Unfortunately, very very few people in the mining industry have integrity.  While I think Kevin Mcarthur is extremely skilled at what he does, I don’t really trust him.  Shill stock promotion websites have listed his companies (Tahoe, Goldcorp) as sponsors/clients.  Tahoe’s reserve estimation struck me as having a  questionable methodology in being aggressive with the wireframe modelling.  There is a BNN interview with Kevin Mcarthur where he suggests that Tahoe will not issue more shares (at the 2:20 mark).  That scenario strikes me as unlikely because both Goldcorp and Tahoe have issued shares.

*Disclosure:  No position in Altius or Tahoe.

Links

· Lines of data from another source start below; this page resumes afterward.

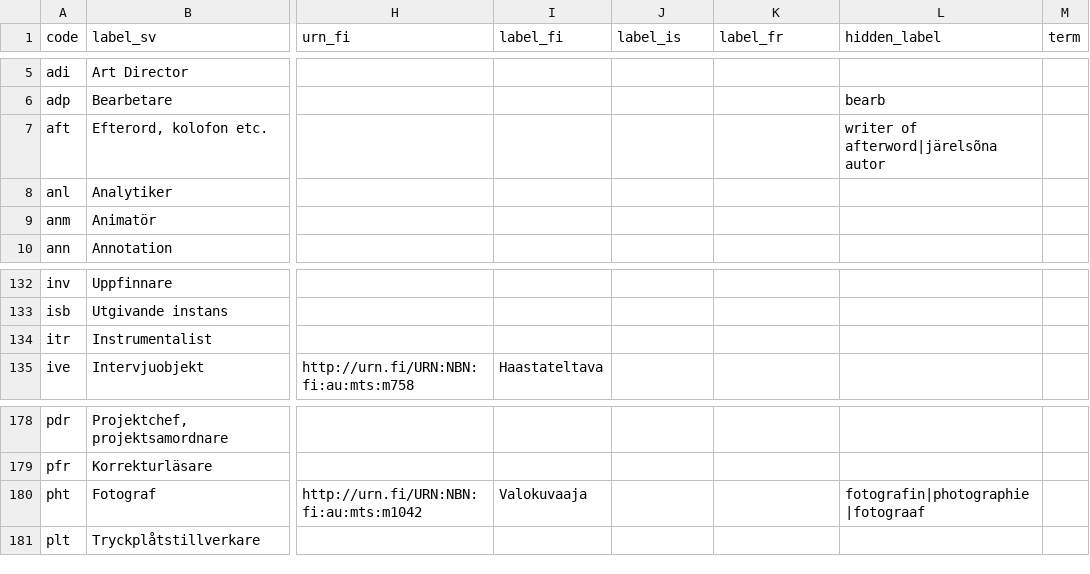
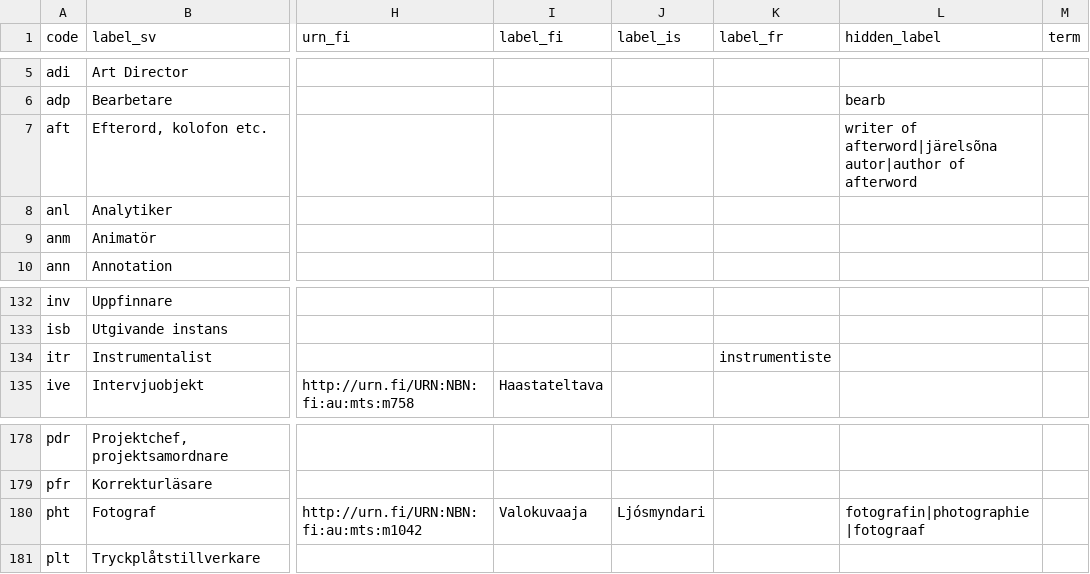
Before and after one commit to libris/definitions, a TSV file: source/funktionskoder.tsv, drawn as a sheet; only a part is shown, gaps mark what is left out; the diff names each change by its address in the sheet, - before the commit and + after, or states it on an @@ line.

Commit message:
Add more foregin labels and links to funktionskoder.tsv (#195)
* Add more foregin labels and links to funktionskoder.tsv

* Add more foregin labels and links to funktionskoder.tsv

```diff
--- a/source/funktionskoder.tsv
+++ b/source/funktionskoder.tsv
-L7 (hidden_label): writer of afterword|järelsõna autor
+L7 (hidden_label): writer of afterword|järelsõna autor|author of afterword
-K134 (label_fr): (empty)
+K134 (label_fr): instrumentiste
-J180 (label_is): (empty)
+J180 (label_is): Ljósmyndari
```
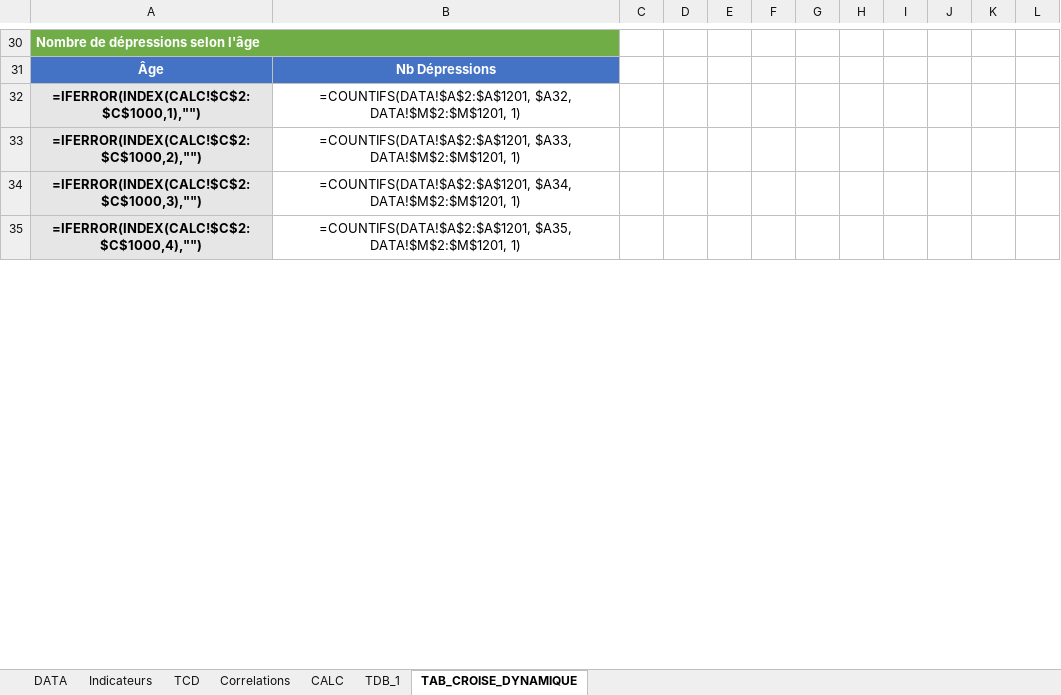
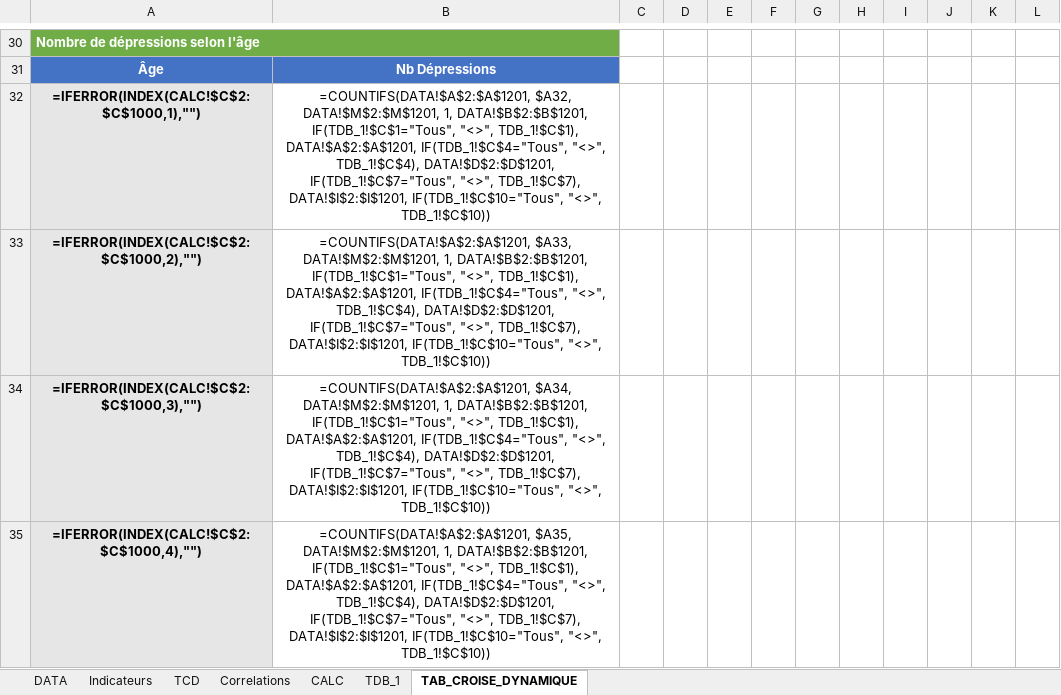
Before and after one commit to nerojeni/USID0F_ODD_PROJET_NEROJENI, an Excel workbook: template/Projet_ODD_SIVARAJAH.xlsx, sheet TAB_CROISE_DYNAMIQUE, drawn as a sheet; only a part is shown, gaps mark what is left out; values as stored, in another font and other column widths than the file's, no borders; formulas without a stored value are shown as written; the diff covers the shown part only; the diff names each change by its address in the sheet, - before the commit and + after, or states it on an @@ line.

```diff
--- a/template/Projet_ODD_SIVARAJAH.xlsx (sheet TAB_CROISE_DYNAMIQUE)
+++ b/template/Projet_ODD_SIVARAJAH.xlsx (sheet TAB_CROISE_DYNAMIQUE)
-B32: …$A32, DATA!$M$2:$M$1201, 1)
+B32: …$A32, DATA!$M$2:$M$1201, 1, DATA!$B$2:$B$1201, IF(TDB_1!$C$1="Tous", "<>", TDB_1!$C$1), DATA!$A$2:$A$1201, IF(TDB_1!$C$4="Tous", "<>", TDB_1!$C$4), DATA!$D$2:$D$1201, IF(TDB_1!$C$7="Tous", "<>", TDB_1!$C$7), DATA!$I$2:$I$1201, IF(TDB_1!$C$10="Tous", "<>", TDB_1!$C$10))
-B33: …$A33, DATA!$M$2:$M$1201, 1)
+B33: …$A33, DATA!$M$2:$M$1201, 1, DATA!$B$2:$B$1201, IF(TDB_1!$C$1="Tous", "<>", TDB_1!$C$1), DATA!$A$2:$A$1201, IF(TDB_1!$C$4="Tous", "<>", TDB_1!$C$4), DATA!$D$2:$D$1201, IF(TDB_1!$C$7="Tous", "<>", TDB_1!$C$7), DATA!$I$2:$I$1201, IF(TDB_1!$C$10="Tous", "<>", TDB_1!$C$10))
-B34: …$A34, DATA!$M$2:$M$1201, 1)
+B34: …$A34, DATA!$M$2:$M$1201, 1, DATA!$B$2:$B$1201, IF(TDB_1!$C$1="Tous", "<>", TDB_1!$C$1), DATA!$A$2:$A$1201, IF(TDB_1!$C$4="Tous", "<>", TDB_1!$C$4), DATA!$D$2:$D$1201, IF(TDB_1!$C$7="Tous", "<>", TDB_1!$C$7), DATA!$I$2:$I$1201, IF(TDB_1!$C$10="Tous", "<>", TDB_1!$C$10))
-B35: …$A35, DATA!$M$2:$M$1201, 1)
+B35: …$A35, DATA!$M$2:$M$1201, 1, DATA!$B$2:$B$1201, IF(TDB_1!$C$1="Tous", "<>", TDB_1!$C$1), DATA!$A$2:$A$1201, IF(TDB_1!$C$4="Tous", "<>", TDB_1!$C$4), DATA!$D$2:$D$1201, IF(TDB_1!$C$7="Tous", "<>", TDB_1!$C$7), DATA!$I$2:$I$1201, IF(TDB_1!$C$10="Tous", "<>", TDB_1!$C$10))
```
Also changed, not shown: 14 removed rows and 98 edited cells elsewhere in this sheet, charts or pictures, 1 other file.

My original writeup on Altius – I explain why I think Altius’ royalty strategy is a form of smart dealmaking.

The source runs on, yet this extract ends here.